Need to know
- An employer should pick a broad range of healthy behaviours to reward to avoid alienating groups of employees.
- Short challenges can help to improve behaviours but a continual programme will encourage more employees to adopt healthy habits for the long term.
- An employer should select rewards and incentives carefully; for example, donations to charity work well but small treats can also encourage healthier lifestyles.
Most of us know we should take more exercise, eat at least five portions of fruit and vegetables a day and get plenty of sleep. But, with few of us sticking to these rules, a health incentive programme could give individuals the extra push they need.
These workplace schemes reward employees who adopt healthy behaviours such as giving up smoking, taking more exercise or losing weight. Although still unusual in the UK, these types of programmes are much more common in the US.

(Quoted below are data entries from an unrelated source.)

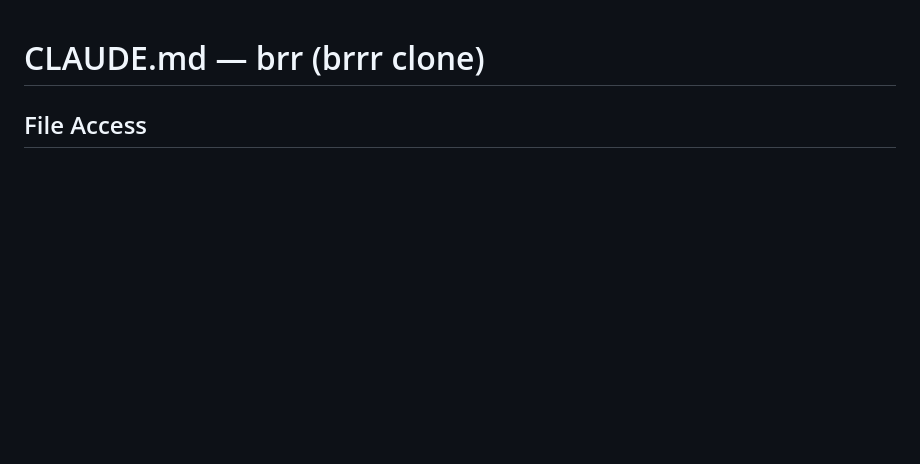
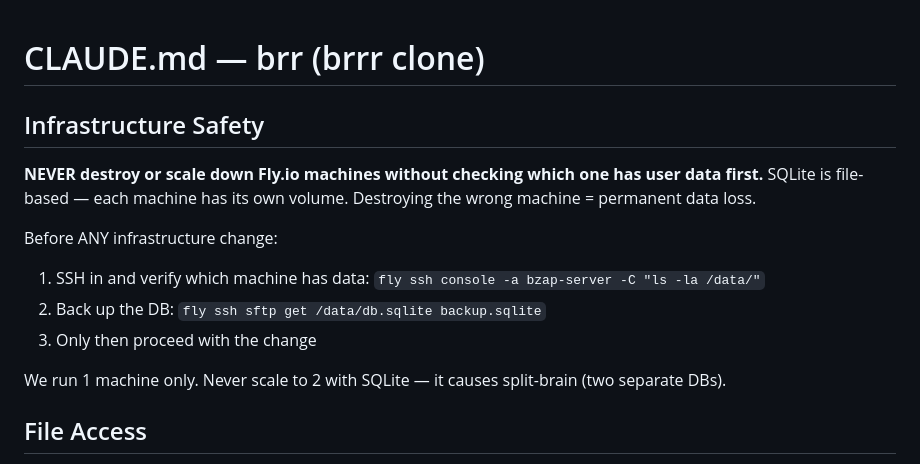
Before and after one commit to zbencz3/blip, a Markdown page: CLAUDE.md, the part around the change. Drawn GitHub-style; blank space fills up the shorter version.

Commit message:
docs: add infrastructure safety rules to CLAUDE.md
Never destroy Fly machines without checking data first.
Back up SQLite before any infra change. 1 machine only.

Co-Authored-By: Claude Opus 4.6 (1M context) <noreply@anthropic.com>

```diff
--- a/CLAUDE.md
+++ b/CLAUDE.md
@@ -1,4 +1,15 @@
 # CLAUDE.md — brr (brrr clone)
+
+## Infrastructure Safety
+
+**NEVER destroy or scale down Fly.io machines without checking which one has user data first.** SQLite is file-based — each machine has its own volume. Destroying the wrong machine = permanent data loss.
+
+Before ANY infrastructure change:
+1. SSH in and verify which machine has data: `fly ssh console -a bzap-server -C "ls -la /data/"`
+2. Back up the DB: `fly ssh sftp get /data/db.sqlite backup.sqlite`
+3. Only then proceed with the change
+
+We run 1 machine only. Never scale to 2 with SQLite — it causes split-brain (two separate DBs).
 
 ## File Access
 
```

The popularity of these programmes in the US can be attributed to the fact that employers have a much more tangible reason to offer them, says Mark Witte, principal at Aon Employee Benefits. “If [an employer is] paying for [its] employees’ medical insurance it’s sensible to incentivise them to be more healthy because it will help to reduce claims and control premiums,” he says. “But, even without this financial incentive, it makes sense for employers to encourage employees to be healthier. It translates into improved productivity, less absence and better engagement.”
Although the UK has a markedly different healthcare system, these incentive schemes are beginning to emerge here. These tend to be much more focused on short-term challenges, with prizes given to the individual or team that clocks up the highest number of steps or loses the most weight.
But while these can be successful, there can be a drawback, says Tim Barnes, business development director at Healthcare RM. “Once the programme’s over you find that most people will go back to their old behaviour,” he says. “[Employers] need to keep promoting the right behaviours to encourage long-term change and engage those employees who are harder to reach.”
Variety of healthy behaviours
Focusing on a variety of healthy behaviours is also important. Incentivising one aspect of health, such as giving up smoking or losing weight, limits the programme’s reach and risks alienating employees who cannot participate because they do not smoke or are already a healthy weight.
The type of reward on offer will also influence the success of the programme. As well as obvious gaffs such as offering unhealthy prizes such as alcohol or chocolate, sometimes the reward can have unintended consequences. Witte explains: “Rewarding attendance may seem an obvious way to reduce absence but, if employees feel they have to come in even when they’re ill, this can lead to presenteeism.”
To play it safe, a donation to charity is a common incentive on offer in these types of schemes. “This can work well,” says Barnes. “I’ve also seen [organisations] offer tickets to sporting events and even the promise of a senior executive doing something daft if employees hit their goals.”
Even relatively small incentives can work well. For example, a key part of provider Vitality Health’s medical insurance and protection products is its Vitality programme. This gives employees who adopt healthy lifestyles discounts from organisations such as British Airways and Champneys, as well as its active rewards, which include free weekly Starbucks and cinema tickets.
Introducing these active rewards has encouraged more people to engage with the programme, says Greg Levine, director of corporate and intermediated business at Vitality Health. “One year after we introduced our active rewards, we found that as well as a six-fold increase in the number of members hitting the weekly activity thresholds, 34% of the previously sedentary group were now registered as active,” he explains. “These rewards have helped to drive real change.”